In fact, we know now that dentists are much more liable to miss crucial details when reviewing patient x-rays if they’re crunched for time.
Despite dentistry’s infamy as a stressful field, very little research has been done to examine the effects of stress on a dentist’s performance.
In March 2019, researchers asked forty dentists to interpret x-rays with and without the addition of time pressure. Afterward, these dentists were also asked to rate their stress levels during their session with a time crunch versus their diagnostic session without time pressure.
Understandably, the dentists in the study reported feeling much more stressed when working under time constraints. Additionally, their performance was significantly hindered when pressured for time.
In other words, time pressure meant that dentists were more likely to make diagnostic errors and overlook potential warning signs offered by x-rays ‒ a devastating effect that has the potential to put patients in danger of missed diagnoses and worsening health.
Of course, I’d be remiss not to mention the potential legal complications of missed diagnoses for any practice, too!
The risks documented in this study may land more personally than you expect. Instead of discarding this poignant research as something which could never happen in your own office, take some time to learn and implement a few tools to create a lower-stress environment within your practice.
The cold, hard facts are that most people don’t enjoy their dental visits and, in fact, many patients downright fear the dental chair.
Whether you realize it or not, it’s easy for the fear and tension of your patients to seep into your own conscience while you’re working.
Avoid this by being perceptive of your patients’ anxiety, showing empathy and understanding to patients who are stressed out by their visit, and encouraging them to take a couple of long, deep breaths.
Not only will this improve your quality of care and improve the patient experience, but it will reduce your stress, too!
Whether this means taking a quick break to enjoy your favourite tea, meditating during lunch, or simply showing compassion for yourself while you’re on the clock, make sure that self-care practices don’t stay at home during the day. Drink plenty of water, stretch, and consume well-balanced food during breaks and lunch.
If your body feels better, your mind will feel better, too.
Before you can reduce stress, you must work to identify the sources of stress.
Need some help? The top five causes of stress in the field of dentistry are: running behind schedule, excessive workload, causing a patient pain, caring for anxious patients, and treating patients who don’t show up on time.

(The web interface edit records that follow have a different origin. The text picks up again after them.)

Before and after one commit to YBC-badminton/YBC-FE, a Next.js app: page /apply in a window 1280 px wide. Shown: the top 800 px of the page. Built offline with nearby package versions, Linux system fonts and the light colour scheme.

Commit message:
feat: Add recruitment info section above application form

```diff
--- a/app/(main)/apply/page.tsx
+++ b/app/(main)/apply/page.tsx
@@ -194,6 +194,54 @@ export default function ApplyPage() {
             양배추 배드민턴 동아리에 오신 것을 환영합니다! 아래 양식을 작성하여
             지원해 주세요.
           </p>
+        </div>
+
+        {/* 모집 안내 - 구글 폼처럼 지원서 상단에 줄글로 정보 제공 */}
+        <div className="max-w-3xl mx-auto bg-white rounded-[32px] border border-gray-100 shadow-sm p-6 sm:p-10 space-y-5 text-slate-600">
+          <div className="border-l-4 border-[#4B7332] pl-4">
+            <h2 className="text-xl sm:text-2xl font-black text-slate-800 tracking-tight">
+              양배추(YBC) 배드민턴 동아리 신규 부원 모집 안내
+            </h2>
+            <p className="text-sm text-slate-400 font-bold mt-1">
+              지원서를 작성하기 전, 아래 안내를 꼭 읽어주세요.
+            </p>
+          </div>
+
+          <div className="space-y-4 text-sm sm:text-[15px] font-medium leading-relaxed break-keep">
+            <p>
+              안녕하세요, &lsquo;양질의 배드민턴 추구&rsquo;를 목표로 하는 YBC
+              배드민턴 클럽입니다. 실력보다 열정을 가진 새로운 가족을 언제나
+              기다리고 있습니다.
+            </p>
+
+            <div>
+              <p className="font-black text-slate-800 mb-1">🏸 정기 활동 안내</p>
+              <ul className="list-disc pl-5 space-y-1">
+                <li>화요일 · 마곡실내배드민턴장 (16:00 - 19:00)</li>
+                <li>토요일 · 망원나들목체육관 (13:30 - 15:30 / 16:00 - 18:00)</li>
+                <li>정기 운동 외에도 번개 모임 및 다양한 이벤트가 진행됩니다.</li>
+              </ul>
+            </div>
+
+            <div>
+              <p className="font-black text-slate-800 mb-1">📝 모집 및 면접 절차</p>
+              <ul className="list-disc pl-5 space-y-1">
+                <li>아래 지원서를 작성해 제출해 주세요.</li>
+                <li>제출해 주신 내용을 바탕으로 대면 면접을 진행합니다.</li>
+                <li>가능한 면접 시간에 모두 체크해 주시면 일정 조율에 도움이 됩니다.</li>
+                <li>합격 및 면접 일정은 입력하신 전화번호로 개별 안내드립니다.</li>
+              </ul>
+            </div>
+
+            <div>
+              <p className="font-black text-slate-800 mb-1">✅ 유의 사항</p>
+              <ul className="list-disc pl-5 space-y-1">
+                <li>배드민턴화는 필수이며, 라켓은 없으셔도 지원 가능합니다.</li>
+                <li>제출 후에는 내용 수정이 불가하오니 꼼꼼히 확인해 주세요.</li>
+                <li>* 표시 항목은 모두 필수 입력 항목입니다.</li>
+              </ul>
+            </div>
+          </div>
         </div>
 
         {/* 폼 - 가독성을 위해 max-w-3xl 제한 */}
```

Once you have a better idea of what’s stressing you out, you can take more targeted steps to adjust and relax.
Attitude is everything. Even if you’re not feeling positive, search for the humour in the day’s situations and put a smile on your face.
Not only will patients value this positive attitude, but it will also keep stress and burnout at bay!
One final note! It may be tempting to discard this research and these strategies if your role within your dental practice doesn’t involve the diagnosis of patients or x-ray review. However, don’t think for a moment that it’s not important for every member of a functioning dental practice to learn stress management in the workplace!
While the study discussed above specifically investigated x-ray diagnoses by dentists, dental hygienists and assistants are equally susceptible to making mistakes or sacrificing thorough care when office stress gets high.
I want to emphasize that the tips I’ve offered above apply not just to dentists, but to everyone.
Embrace them as you work to improve your practice’s environment, eliminate stress, and prioritize the best possible patient care.